--- AVAILABLE DATA ---
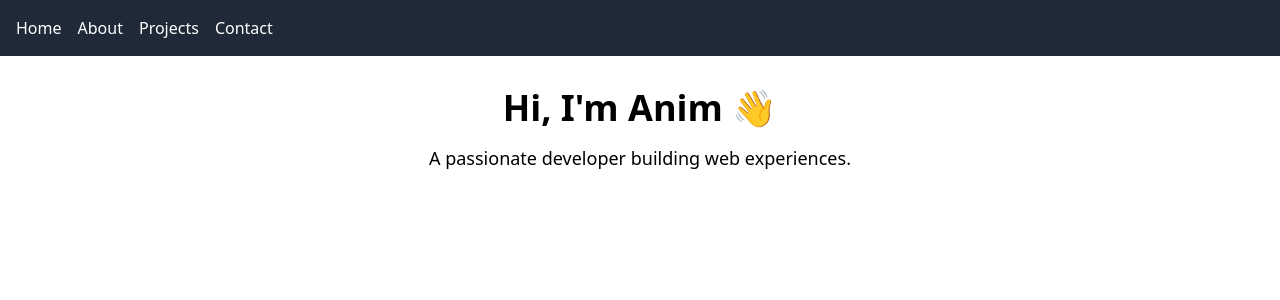
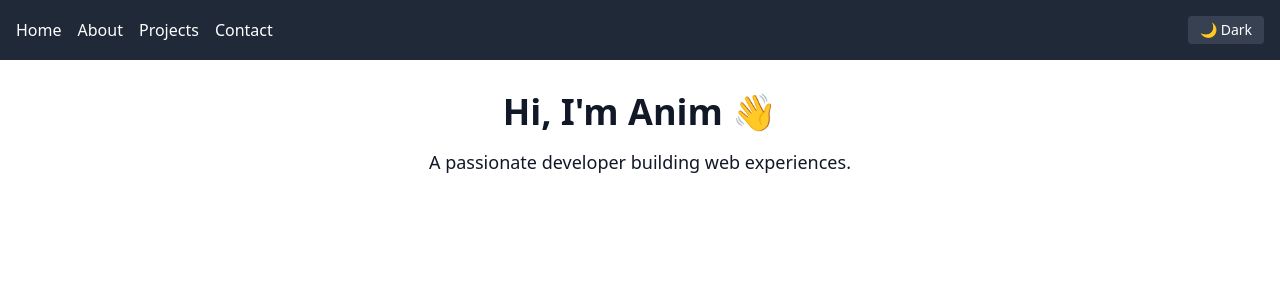
Before and after one commit to Anim-101/anim-101.github.io, a React app in the folder anim/: page / in a window 1280 px wide. Shown: the top 300 px of the page. Built offline with nearby package versions, Linux system fonts and the light colour scheme.

Commit message:
navbar wit dark mode on off is added

```diff
--- a/anim/src/App.js
+++ b/anim/src/App.js
@@ -1,5 +1,6 @@
 import React from "react";
-import { BrowserRouter as Router, Routes, Route, Link } from "react-router-dom";
+import { BrowserRouter as Router, Routes, Route } from "react-router-dom";
+import Navbar from "./Navbar";
 
 const Home = () => (
   <section className="p-8 text-center">
@@ -32,17 +33,9 @@ const Contact = () => (
   </section>
 );
 
-const Navbar = () => (
-  <nav className="bg-gray-800 text-white p-4 flex gap-4">
-    <Link to="/" className="hover:text-gray-300">Home</Link>
-    <Link to="/about" className="hover:text-gray-300">About</Link>
-    <Link to="/projects" className="hover:text-gray-300">Projects</Link>
-    <Link to="/contact" className="hover:text-gray-300">Contact</Link>
-  </nav>
-);
-
 export default function App() {
   return (
+    <div className="bg-white dark:bg-gray-900 text-gray-900 dark:text-white min-h-screen transition-colors duration-300">
       <Router>
         <Navbar />
         <Routes>
@@ -52,5 +45,6 @@ export default function App() {
           <Route path="/contact" element={<Contact />} />
         </Routes>
       </Router>
+    </div>
   );
 }
--- /dev/null
+++ b/anim/src/Navbar.js
@@ -0,0 +1,38 @@
+// src/Navbar.js
+import React, { useEffect, useState } from "react";
+import { Link } from "react-router-dom";
+
+const Navbar = () => {
+  const [darkMode, setDarkMode] = useState(() => {
+    return localStorage.getItem("theme") === "dark";
+  });
+
+  useEffect(() => {
+    if (darkMode) {
+      document.documentElement.classList.add("dark");
+      localStorage.setItem("theme", "dark");
+    } else {
+      document.documentElement.classList.remove("dark");
+      localStorage.setItem("theme", "light");
+    }
+  }, [darkMode]);
+
+  return (
+    <nav className="bg-gray-800 dark:bg-gray-900 text-white p-4 flex items-center justify-between">
+      <div className="flex gap-4">
+        <Link to="/" className="hover:text-gray-300">Home</Link>
+        <Link to="/about" className="hover:text-gray-300">About</Link>
+        <Link to="/projects" className="hover:text-gray-300">Projects</Link>
+        <Link to="/contact" className="hover:text-gray-300">Contact</Link>
+      </div>
+      <button
+        onClick={() => setDarkMode(!darkMode)}
+        className="bg-gray-700 hover:bg-gray-600 text-sm px-3 py-1 rounded"
+      >
+        {darkMode ? '☀ Light' : '🌙 Dark'}
+      </button>
+    </nav>
+  );
+};
+
+export default Navbar;
--- a/anim/tailwind.config.js
+++ b/anim/tailwind.config.js
@@ -1,5 +1,6 @@
 /** @type {import('tailwindcss').Config} */
 module.exports = {
+  darkMode: 'class',
   content: ["./src/**/*.{js,jsx,ts,tsx}"],
   theme: {
     extend: {},
```
Lines whose indentation alone changed are shown as unchanged.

--- WORK REQUIRED ---
Each line above that includes "import" should be shown.

--- COMPLETED EXERCISE ---
 import React from "react";
-import { BrowserRouter as Router, Routes, Route, Link } from "react-router-dom";
+import { BrowserRouter as Router, Routes, Route } from "react-router-dom";
+import Navbar from "./Navbar";
+import React, { useEffect, useState } from "react";
+import { Link } from "react-router-dom";
 /** @type {import('tailwindcss').Config} */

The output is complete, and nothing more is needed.